Start of Records

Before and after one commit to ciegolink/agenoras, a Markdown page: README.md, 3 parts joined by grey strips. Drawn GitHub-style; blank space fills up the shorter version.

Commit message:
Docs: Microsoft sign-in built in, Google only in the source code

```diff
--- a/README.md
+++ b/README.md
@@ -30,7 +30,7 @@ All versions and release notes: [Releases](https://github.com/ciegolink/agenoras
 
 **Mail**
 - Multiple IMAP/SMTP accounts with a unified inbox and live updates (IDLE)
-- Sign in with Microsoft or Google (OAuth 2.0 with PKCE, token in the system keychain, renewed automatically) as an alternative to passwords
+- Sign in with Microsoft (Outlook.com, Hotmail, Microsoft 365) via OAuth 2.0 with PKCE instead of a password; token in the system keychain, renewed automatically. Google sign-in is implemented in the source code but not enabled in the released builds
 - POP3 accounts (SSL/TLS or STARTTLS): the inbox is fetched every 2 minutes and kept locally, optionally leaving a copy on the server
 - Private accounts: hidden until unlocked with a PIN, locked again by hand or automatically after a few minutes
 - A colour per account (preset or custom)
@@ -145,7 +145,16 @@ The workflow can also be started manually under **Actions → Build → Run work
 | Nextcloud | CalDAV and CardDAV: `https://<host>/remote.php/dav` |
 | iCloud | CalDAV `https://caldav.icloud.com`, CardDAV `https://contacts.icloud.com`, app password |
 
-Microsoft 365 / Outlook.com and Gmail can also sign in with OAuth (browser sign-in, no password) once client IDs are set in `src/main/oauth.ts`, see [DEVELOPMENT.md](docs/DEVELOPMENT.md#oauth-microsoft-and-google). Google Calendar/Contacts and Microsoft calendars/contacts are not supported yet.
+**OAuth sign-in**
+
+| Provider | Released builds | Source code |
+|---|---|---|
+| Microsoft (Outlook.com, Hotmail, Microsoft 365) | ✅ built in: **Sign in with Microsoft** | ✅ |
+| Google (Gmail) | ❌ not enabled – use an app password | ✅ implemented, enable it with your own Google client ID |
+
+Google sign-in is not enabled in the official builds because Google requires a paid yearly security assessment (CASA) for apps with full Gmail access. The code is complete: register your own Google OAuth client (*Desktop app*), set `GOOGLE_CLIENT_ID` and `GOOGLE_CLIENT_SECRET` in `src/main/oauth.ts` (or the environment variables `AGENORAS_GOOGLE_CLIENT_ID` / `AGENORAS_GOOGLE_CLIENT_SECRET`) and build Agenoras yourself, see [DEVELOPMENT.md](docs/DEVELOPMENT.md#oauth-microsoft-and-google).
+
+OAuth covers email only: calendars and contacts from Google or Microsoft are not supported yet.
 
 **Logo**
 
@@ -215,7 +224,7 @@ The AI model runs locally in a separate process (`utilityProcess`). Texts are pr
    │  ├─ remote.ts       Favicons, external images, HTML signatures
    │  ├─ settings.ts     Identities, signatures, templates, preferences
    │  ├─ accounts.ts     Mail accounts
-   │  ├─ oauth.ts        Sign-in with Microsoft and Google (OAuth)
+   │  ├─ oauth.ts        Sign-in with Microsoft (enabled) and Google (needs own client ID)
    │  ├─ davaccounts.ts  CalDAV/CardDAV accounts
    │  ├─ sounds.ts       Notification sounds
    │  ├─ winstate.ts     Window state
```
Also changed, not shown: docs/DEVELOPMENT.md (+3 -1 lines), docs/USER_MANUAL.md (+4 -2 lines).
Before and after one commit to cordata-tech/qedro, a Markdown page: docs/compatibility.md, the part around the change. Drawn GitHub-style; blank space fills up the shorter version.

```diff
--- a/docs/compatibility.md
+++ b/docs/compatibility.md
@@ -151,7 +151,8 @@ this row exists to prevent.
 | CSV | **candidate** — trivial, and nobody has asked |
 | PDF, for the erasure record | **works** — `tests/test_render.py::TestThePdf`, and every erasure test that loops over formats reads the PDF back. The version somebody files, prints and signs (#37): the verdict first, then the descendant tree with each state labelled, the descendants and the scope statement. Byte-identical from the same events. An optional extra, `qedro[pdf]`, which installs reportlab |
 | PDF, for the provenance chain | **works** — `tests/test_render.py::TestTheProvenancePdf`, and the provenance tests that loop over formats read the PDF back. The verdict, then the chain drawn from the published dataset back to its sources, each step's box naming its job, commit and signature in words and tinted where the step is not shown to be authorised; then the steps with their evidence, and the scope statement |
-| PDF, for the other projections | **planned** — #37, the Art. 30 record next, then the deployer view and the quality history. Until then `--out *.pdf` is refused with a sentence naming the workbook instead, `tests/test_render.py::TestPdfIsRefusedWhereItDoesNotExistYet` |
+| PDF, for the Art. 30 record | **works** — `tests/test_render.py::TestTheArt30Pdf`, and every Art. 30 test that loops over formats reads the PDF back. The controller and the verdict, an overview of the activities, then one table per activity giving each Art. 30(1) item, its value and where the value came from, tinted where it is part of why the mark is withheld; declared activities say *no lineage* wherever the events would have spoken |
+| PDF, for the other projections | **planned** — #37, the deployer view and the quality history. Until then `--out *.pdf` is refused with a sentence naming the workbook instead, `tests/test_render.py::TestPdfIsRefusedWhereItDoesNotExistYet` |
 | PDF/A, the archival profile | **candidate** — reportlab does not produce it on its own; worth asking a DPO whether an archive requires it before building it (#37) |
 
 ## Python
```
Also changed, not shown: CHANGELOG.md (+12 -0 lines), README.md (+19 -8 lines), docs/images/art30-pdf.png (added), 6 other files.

End of Records

*Aim of the task*: Determine how many lines in the records include the string "changed". Only that number should be given.

*Exercise response*: 2